One morning late last month, Public Prosecutors Ryuji Hatano and Kunio Ooyama were immersed in an alleged robbery case in court. But the court was in a classroom.

The two officers of the Criminal Bureau of the Justice Ministry were conducting a mock-trial class for first- and second-year students at the Junior High School of Ochanomizu University in Tokyo. As students took the roles of judges, prosecutors and defense counsel, Hatano explained details of legal procedure — while Ooyama acted the part of a defendant who denied charges against him.

“A prosecutor’s job is to prove that the defendants committed the crime of which they are accused,” Hatano explained to the students.

“What we do is try to demonstrate that what the defendant is saying is inconsistent.”

He then asked the class to say what kind of questions they would put to the defendant if they were prosecuting. Although they were shy at first, soon they were coming up with sharp observations to get at the truth.

Next, Hatano explained the role of defense counsel, before again asking his audience to come up with points in support of Ooyama’s defense. But as the accused was already beginning to contradict himself in his evidence, the students could find less to offer in his support.

“I felt a bit nervous when I heard the opening statements and the accused making his plea,” one first-year student said. “But it made me want to attend an actual court hearing.”

Meanwhile, another first-year student, who took the role of a judge, said: “I would rather be a prosecutor than a lawyer, because if you were a lawyer, you would have to protect the accused even if they were guilty.”

The class held that day was the first of its kind in a Justice Ministry initiative to familiarize ordinary people with the saibanin (lay-judge) system being introduced in 2009, in which citizen judges will sit in judgment with professional judges in District Court trials.

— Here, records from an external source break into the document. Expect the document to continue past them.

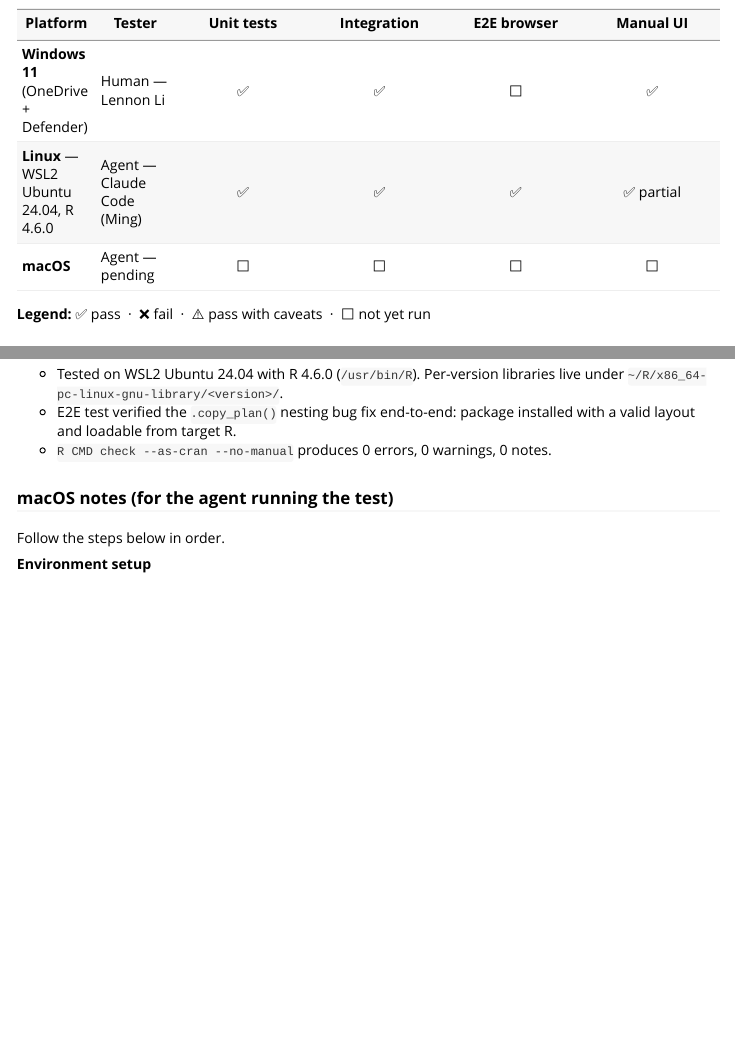
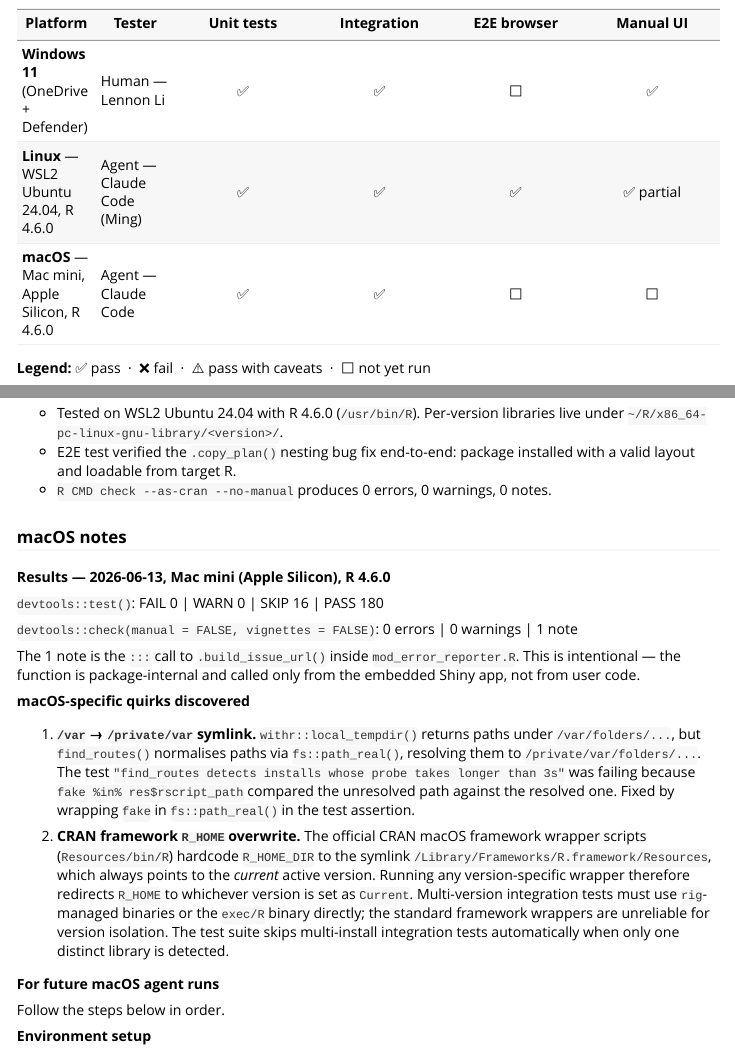
Before and after one commit to lennon-li/courieR, an R Markdown document (vignettes/testing.Rmd): the page in a window 1100 px wide, from 2710 px down, and a second part further down, joined at a grey line. Rendered offline with R 4.5, knitr and Pandoc, with nearby package versions.

Commit message:
fix(test): resolve macOS /var symlink mismatch in find_routes probe test
find_routes() normalises paths via fs::path_real(); on macOS /var is a
symlink to /private/var so withr::local_tempdir() paths must also be
resolved before comparison.

Also updates vignettes/testing.Rmd: macOS status table row marked green
(PASS 180, 0 errors/warnings, 1 expected note), and two macOS-specific
quirks documented (/var symlink, CRAN framework R_HOME overwrite).

Co-Authored-By: Claude Sonnet 4.6 <noreply@anthropic.com>

```diff
--- a/vignettes/testing.Rmd
+++ b/vignettes/testing.Rmd
@@ -145,7 +145,7 @@ Last updated: 2026-06-13.
 |---|---|:---:|:---:|:---:|:---:|
 | **Windows 11** (OneDrive + Defender) | Human — Lennon Li | ✅ | ✅ | ⬜ | ✅ |
 | **Linux** — WSL2 Ubuntu 24.04, R 4.6.0 | Agent — Claude Code (Ming) | ✅ | ✅ | ✅ | ✅ partial |
-| **macOS** | Agent — pending | ⬜ | ⬜ | ⬜ | ⬜ |
+| **macOS** — Mac mini, Apple Silicon, R 4.6.0 | Agent — Claude Code | ✅ | ✅ | ⬜ | ⬜ |
 
 **Legend:** ✅ pass &nbsp;·&nbsp; ❌ fail &nbsp;·&nbsp; ⚠️ pass with caveats &nbsp;·&nbsp; ⬜ not yet run
 
@@ -167,7 +167,39 @@ Last updated: 2026-06-13.
   installed with a valid layout and loadable from target R.
 - `R CMD check --as-cran --no-manual` produces 0 errors, 0 warnings, 0 notes.
 
-### macOS notes (for the agent running the test)
+### macOS notes
+
+**Results — 2026-06-13, Mac mini (Apple Silicon), R 4.6.0**
+
+`devtools::test()`: FAIL 0 | WARN 0 | SKIP 16 | PASS 180
+
+`devtools::check(manual = FALSE, vignettes = FALSE)`: 0 errors | 0 warnings | 1 note
+
+The 1 note is the `:::` call to `.build_issue_url()` inside `mod_error_reporter.R`.
+This is intentional — the function is package-internal and called only from the
+embedded Shiny app, not from user code.
+
+**macOS-specific quirks discovered**
+
+1. **`/var` → `/private/var` symlink.** `withr::local_tempdir()` returns paths
+   under `/var/folders/...`, but `find_routes()` normalises paths via
+   `fs::path_real()`, resolving them to `/private/var/folders/...`. The test
+   `"find_routes detects installs whose probe takes longer than 3s"` was failing
+   because `fake %in% res$rscript_path` compared the unresolved path against the
+   resolved one. Fixed by wrapping `fake` in `fs::path_real()` in the test
+   assertion.
+
+2. **CRAN framework `R_HOME` overwrite.** The official CRAN macOS framework
+   wrapper scripts (`Resources/bin/R`) hardcode `R_HOME_DIR` to the symlink
+   `/Library/Frameworks/R.framework/Resources`, which always points to the
+   *current* active version. Running any version-specific wrapper therefore
+   redirects `R_HOME` to whichever version is set as `Current`. Multi-version
+   integration tests must use `rig`-managed binaries or the `exec/R` binary
+   directly; the standard framework wrappers are unreliable for version
+   isolation. The test suite skips multi-install integration tests automatically
+   when only one distinct library is detected.
+
+**For future macOS agent runs**
 
 Follow the steps below in order.
 
```
Also changed, not shown: 1 other file.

“We wanted the students to understand that what we do in court is confirm the facts through evidence,” Hatano said. “These students are going to be involved in criminal trials in the future, and so it’s important that they know what it’s all about.”

Indeed, until recently it was extremely rare for legal professionals to visit schools or communities to talk about the legal system. But spurred by ongoing judicial reforms, similar moves by public prosecutors, judges and lawyers are now increasing throughout the country.

Ultimately, as lawyer Mika Kudo, a member of the Research Office for Judicial Reform of the Japan Federation of Bar Associations, put it, “One of the things we expect the lay judges to do is to prevent someone who is not guilty from being punished. So it’s important that citizens recognize that the accused is innocent until proven guilty.”

To this end, among others, the Justice Ministry is planning to distribute a brochure explaining the saibanin system first to all the nation’s junior high school students, and then eventually to the entire population nationwide. With a cross-ministry group of officials set to be formed next month to assist the Justice Ministry in this task — and with four years to go before the seismic shift in Japan’s justice system takes effect — by May 2009, it is to be hoped that an informed populace greets the dawning of a new judicial era in their country.